> _TRY IT_: Retype the whole listing exactly.
════════
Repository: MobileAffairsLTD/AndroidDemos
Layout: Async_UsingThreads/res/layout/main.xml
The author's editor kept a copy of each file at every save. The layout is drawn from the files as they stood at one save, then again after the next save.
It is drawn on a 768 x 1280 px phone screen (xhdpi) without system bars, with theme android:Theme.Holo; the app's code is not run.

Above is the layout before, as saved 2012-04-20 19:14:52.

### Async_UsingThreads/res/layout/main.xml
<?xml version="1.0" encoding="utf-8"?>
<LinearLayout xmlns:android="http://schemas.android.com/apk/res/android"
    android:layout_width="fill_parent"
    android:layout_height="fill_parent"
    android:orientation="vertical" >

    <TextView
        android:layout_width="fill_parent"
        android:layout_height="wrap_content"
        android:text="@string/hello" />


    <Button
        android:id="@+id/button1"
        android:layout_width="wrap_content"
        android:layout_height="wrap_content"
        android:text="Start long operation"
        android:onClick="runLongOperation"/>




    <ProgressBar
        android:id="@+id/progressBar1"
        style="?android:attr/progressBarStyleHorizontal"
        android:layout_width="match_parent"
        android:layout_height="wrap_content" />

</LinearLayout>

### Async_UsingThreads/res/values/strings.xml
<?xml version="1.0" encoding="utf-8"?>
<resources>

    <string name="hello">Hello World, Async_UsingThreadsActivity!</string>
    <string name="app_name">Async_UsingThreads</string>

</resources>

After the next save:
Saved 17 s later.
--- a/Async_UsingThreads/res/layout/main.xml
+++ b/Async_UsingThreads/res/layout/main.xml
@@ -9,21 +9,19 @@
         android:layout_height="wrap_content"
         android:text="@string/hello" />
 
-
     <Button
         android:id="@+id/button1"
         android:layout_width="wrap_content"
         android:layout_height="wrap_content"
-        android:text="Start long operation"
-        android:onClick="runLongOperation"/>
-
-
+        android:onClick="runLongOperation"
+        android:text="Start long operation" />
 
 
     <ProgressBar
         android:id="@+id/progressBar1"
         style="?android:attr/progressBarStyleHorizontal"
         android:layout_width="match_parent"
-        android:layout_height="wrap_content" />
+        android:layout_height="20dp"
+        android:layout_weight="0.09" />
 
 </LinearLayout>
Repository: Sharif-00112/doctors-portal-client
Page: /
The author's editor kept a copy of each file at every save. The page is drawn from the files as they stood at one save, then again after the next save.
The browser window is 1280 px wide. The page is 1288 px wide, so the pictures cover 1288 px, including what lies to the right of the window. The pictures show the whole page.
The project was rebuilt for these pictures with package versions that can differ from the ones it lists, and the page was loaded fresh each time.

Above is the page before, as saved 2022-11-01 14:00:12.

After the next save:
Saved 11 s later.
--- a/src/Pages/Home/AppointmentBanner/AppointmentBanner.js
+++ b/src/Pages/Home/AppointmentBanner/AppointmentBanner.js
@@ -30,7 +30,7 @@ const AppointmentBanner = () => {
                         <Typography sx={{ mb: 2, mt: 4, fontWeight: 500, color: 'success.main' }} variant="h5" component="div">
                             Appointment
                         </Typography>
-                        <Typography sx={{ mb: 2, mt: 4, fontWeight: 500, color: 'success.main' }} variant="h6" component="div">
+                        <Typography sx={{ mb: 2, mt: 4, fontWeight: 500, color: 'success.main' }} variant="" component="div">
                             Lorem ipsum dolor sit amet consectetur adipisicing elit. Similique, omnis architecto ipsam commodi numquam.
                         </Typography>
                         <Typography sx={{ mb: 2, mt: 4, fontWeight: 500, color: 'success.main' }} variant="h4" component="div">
════════
> _ANSWER TO THE PROBLEM_:
Repository: MobileAffairsLTD/AndroidDemos
Layout: Async_UsingThreads/res/layout/main.xml
The author's editor kept a copy of each file at every save. The layout is drawn from the files as they stood at one save, then again after the next save.
It is drawn on a 768 x 1280 px phone screen (xhdpi) without system bars, with theme android:Theme.Holo; the app's code is not run.

Above is the layout before, as saved 2012-04-20 19:14:52.

### Async_UsingThreads/res/layout/main.xml
<?xml version="1.0" encoding="utf-8"?>
<LinearLayout xmlns:android="http://schemas.android.com/apk/res/android"
    android:layout_width="fill_parent"
    android:layout_height="fill_parent"
    android:orientation="vertical" >

    <TextView
        android:layout_width="fill_parent"
        android:layout_height="wrap_content"
        android:text="@string/hello" />


    <Button
        android:id="@+id/button1"
        android:layout_width="wrap_content"
        android:layout_height="wrap_content"
        android:text="Start long operation"
        android:onClick="runLongOperation"/>




    <ProgressBar
        android:id="@+id/progressBar1"
        style="?android:attr/progressBarStyleHorizontal"
        android:layout_width="match_parent"
        android:layout_height="wrap_content" />

</LinearLayout>

### Async_UsingThreads/res/values/strings.xml
<?xml version="1.0" encoding="utf-8"?>
<resources>

    <string name="hello">Hello World, Async_UsingThreadsActivity!</string>
    <string name="app_name">Async_UsingThreads</string>

</resources>

After the next save:
Saved 17 s later.
--- a/Async_UsingThreads/res/layout/main.xml
+++ b/Async_UsingThreads/res/layout/main.xml
@@ -9,21 +9,19 @@
         android:layout_height="wrap_content"
         android:text="@string/hello" />
 
-
     <Button
         android:id="@+id/button1"
         android:layout_width="wrap_content"
         android:layout_height="wrap_content"
-        android:text="Start long operation"
-        android:onClick="runLongOperation"/>
-
-
+        android:onClick="runLongOperation"
+        android:text="Start long operation" />
 
 
     <ProgressBar
         android:id="@+id/progressBar1"
         style="?android:attr/progressBarStyleHorizontal"
         android:layout_width="match_parent"
-        android:layout_height="wrap_content" />
+        android:layout_height="20dp"
+        android:layout_weight="0.09" />
 
 </LinearLayout>
Repository: Sharif-00112/doctors-portal-client
Page: /
The author's editor kept a copy of each file at every save. The page is drawn from the files as they stood at one save, then again after the next save.
The browser window is 1280 px wide. The page is 1288 px wide, so the pictures cover 1288 px, including what lies to the right of the window. The pictures show the whole page.
The project was rebuilt for these pictures with package versions that can differ from the ones it lists, and the page was loaded fresh each time.

Above is the page before, as saved 2022-11-01 14:00:12.

After the next save:
Saved 11 s later.
--- a/src/Pages/Home/AppointmentBanner/AppointmentBanner.js
+++ b/src/Pages/Home/AppointmentBanner/AppointmentBanner.js
@@ -30,7 +30,7 @@ const AppointmentBanner = () => {
                         <Typography sx={{ mb: 2, mt: 4, fontWeight: 500, color: 'success.main' }} variant="h5" component="div">
                             Appointment
                         </Typography>
-                        <Typography sx={{ mb: 2, mt: 4, fontWeight: 500, color: 'success.main' }} variant="h6" component="div">
+                        <Typography sx={{ mb: 2, mt: 4, fontWeight: 500, color: 'success.main' }} variant="" component="div">
                             Lorem ipsum dolor sit amet consectetur adipisicing elit. Similique, omnis architecto ipsam commodi numquam.
                         </Typography>
                         <Typography sx={{ mb: 2, mt: 4, fontWeight: 500, color: 'success.main' }} variant="h4" component="div">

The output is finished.